YOUR OBJECTIVE:
Will you extract the entries word for word? Images should not appear in the copy.

Detected change data

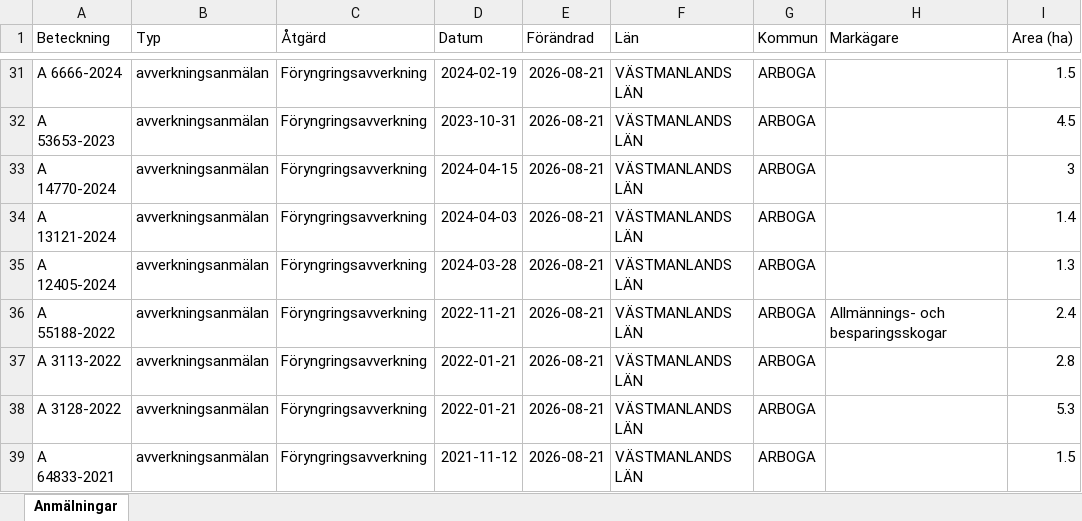
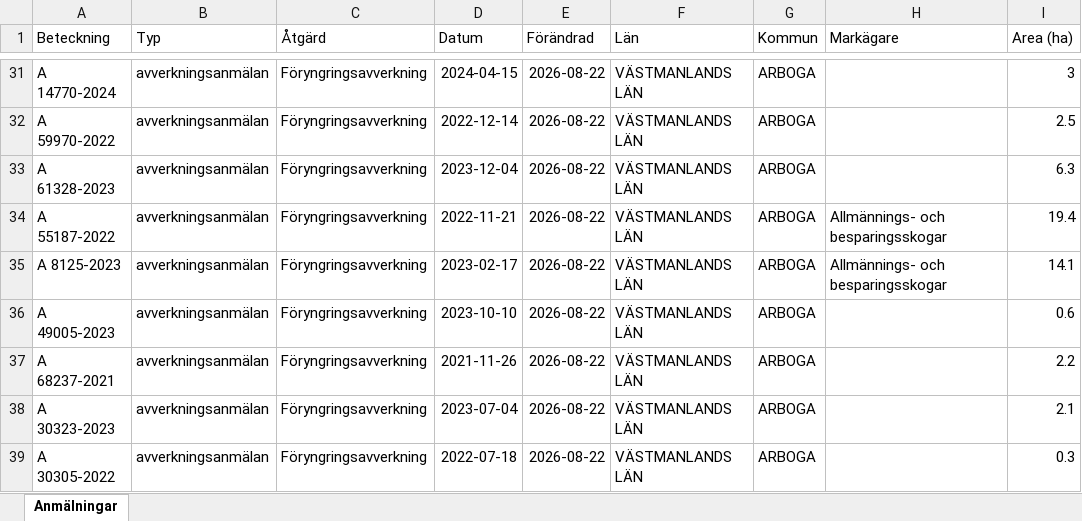
Before and after one commit to klasma/Logging_1984, an Excel workbook: Översikt ARBOGA.xlsx, sheet Anmälningar, drawn as a sheet; only a part is shown, gaps mark what is left out; values as stored, in another font and other column widths than the file's, no borders; the diff covers the shown part only; the diff names each change by its address in the sheet, - before the commit and + after, or states it on an @@ line.

```diff
--- a/Översikt ARBOGA.xlsx (sheet Anmälningar)
+++ b/Översikt ARBOGA.xlsx (sheet Anmälningar)
-A31 (Beteckning): A 6666-2024
+A31 (Beteckning): A 14770-2024
-D31 (Datum): 2024-02-19
+D31 (Datum): 2024-04-15
-E31:E39 (Förändrad): 2026-08-21
+E31:E39 (Förändrad): 2026-08-22
-I31 (Area (ha)): 1.5
+I31 (Area (ha)): 3
-A32 (Beteckning): A 53653-2023
+A32 (Beteckning): A 59970-2022
-D32 (Datum): 2023-10-31
+D32 (Datum): 2022-12-14
-I32 (Area (ha)): 4.5
+I32 (Area (ha)): 2.5
-A33 (Beteckning): A 14770-2024
+A33 (Beteckning): A 61328-2023
-D33 (Datum): 2024-04-15
+D33 (Datum): 2023-12-04
-I33 (Area (ha)): 3
+I33 (Area (ha)): 6.3
-A34 (Beteckning): A 13121-2024
+A34 (Beteckning): A 55187-2022
-D34 (Datum): 2024-04-03
+D34 (Datum): 2022-11-21
-H34:H35 (Markägare): (empty)
+H34:H35 (Markägare): Allmännings- och besparingsskogar
-I34 (Area (ha)): 1.4
+I34 (Area (ha)): 19.4
-A35 (Beteckning): A 12405-2024
+A35 (Beteckning): A 8125-2023
-D35 (Datum): 2024-03-28
+D35 (Datum): 2023-02-17
-I35 (Area (ha)): 1.3
+I35 (Area (ha)): 14.1
-A36 (Beteckning): A 55188-2022
+A36 (Beteckning): A 49005-2023
-D36 (Datum): 2022-11-21
+D36 (Datum): 2023-10-10
-H36 (Markägare): Allmännings- och besparingsskogar
+H36 (Markägare): (empty)
-I36 (Area (ha)): 2.4
+I36 (Area (ha)): 0.6
-A37 (Beteckning): A 3113-2022
+A37 (Beteckning): A 68237-2021
-D37 (Datum): 2022-01-21
+D37 (Datum): 2021-11-26
-I37 (Area (ha)): 2.8
+I37 (Area (ha)): 2.2
-A38 (Beteckning): A 3128-2022
+A38 (Beteckning): A 30323-2023
-D38 (Datum): 2022-01-21
+D38 (Datum): 2023-07-04
-I38 (Area (ha)): 5.3
+I38 (Area (ha)): 2.1
-A39 (Beteckning): A 64833-2021
+A39 (Beteckning): A 30305-2022
-D39 (Datum): 2021-11-12
+D39 (Datum): 2022-07-18
-I39 (Area (ha)): 1.5
+I39 (Area (ha)): 0.3
```
Also changed, not shown: 674 edited cells elsewhere in this sheet, artfynd/A 20064-2024 artfynd.xlsx, artfynd/A 61994-2024 artfynd.xlsx, 56 other files.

RESPONSE:
Before and after one commit to klasma/Logging_1984, an Excel workbook: Översikt ARBOGA.xlsx, sheet Anmälningar, drawn as a sheet; only a part is shown, gaps mark what is left out; values as stored, in another font and other column widths than the file's, no borders; the diff covers the shown part only; the diff names each change by its address in the sheet, - before the commit and + after, or states it on an @@ line.

```diff
--- a/Översikt ARBOGA.xlsx (sheet Anmälningar)
+++ b/Översikt ARBOGA.xlsx (sheet Anmälningar)
-A31 (Beteckning): A 6666-2024
+A31 (Beteckning): A 14770-2024
-D31 (Datum): 2024-02-19
+D31 (Datum): 2024-04-15
-E31:E39 (Förändrad): 2026-08-21
+E31:E39 (Förändrad): 2026-08-22
-I31 (Area (ha)): 1.5
+I31 (Area (ha)): 3
-A32 (Beteckning): A 53653-2023
+A32 (Beteckning): A 59970-2022
-D32 (Datum): 2023-10-31
+D32 (Datum): 2022-12-14
-I32 (Area (ha)): 4.5
+I32 (Area (ha)): 2.5
-A33 (Beteckning): A 14770-2024
+A33 (Beteckning): A 61328-2023
-D33 (Datum): 2024-04-15
+D33 (Datum): 2023-12-04
-I33 (Area (ha)): 3
+I33 (Area (ha)): 6.3
-A34 (Beteckning): A 13121-2024
+A34 (Beteckning): A 55187-2022
-D34 (Datum): 2024-04-03
+D34 (Datum): 2022-11-21
-H34:H35 (Markägare): (empty)
+H34:H35 (Markägare): Allmännings- och besparingsskogar
-I34 (Area (ha)): 1.4
+I34 (Area (ha)): 19.4
-A35 (Beteckning): A 12405-2024
+A35 (Beteckning): A 8125-2023
-D35 (Datum): 2024-03-28
+D35 (Datum): 2023-02-17
-I35 (Area (ha)): 1.3
+I35 (Area (ha)): 14.1
-A36 (Beteckning): A 55188-2022
+A36 (Beteckning): A 49005-2023
-D36 (Datum): 2022-11-21
+D36 (Datum): 2023-10-10
-H36 (Markägare): Allmännings- och besparingsskogar
+H36 (Markägare): (empty)
-I36 (Area (ha)): 2.4
+I36 (Area (ha)): 0.6
-A37 (Beteckning): A 3113-2022
+A37 (Beteckning): A 68237-2021
-D37 (Datum): 2022-01-21
+D37 (Datum): 2021-11-26
-I37 (Area (ha)): 2.8
+I37 (Area (ha)): 2.2
-A38 (Beteckning): A 3128-2022
+A38 (Beteckning): A 30323-2023
-D38 (Datum): 2022-01-21
+D38 (Datum): 2023-07-04
-I38 (Area (ha)): 5.3
+I38 (Area (ha)): 2.1
-A39 (Beteckning): A 64833-2021
+A39 (Beteckning): A 30305-2022
-D39 (Datum): 2021-11-12
+D39 (Datum): 2022-07-18
-I39 (Area (ha)): 1.5
+I39 (Area (ha)): 0.3
```
Also changed, not shown: 674 edited cells elsewhere in this sheet, artfynd/A 20064-2024 artfynd.xlsx, artfynd/A 61994-2024 artfynd.xlsx, 56 other files.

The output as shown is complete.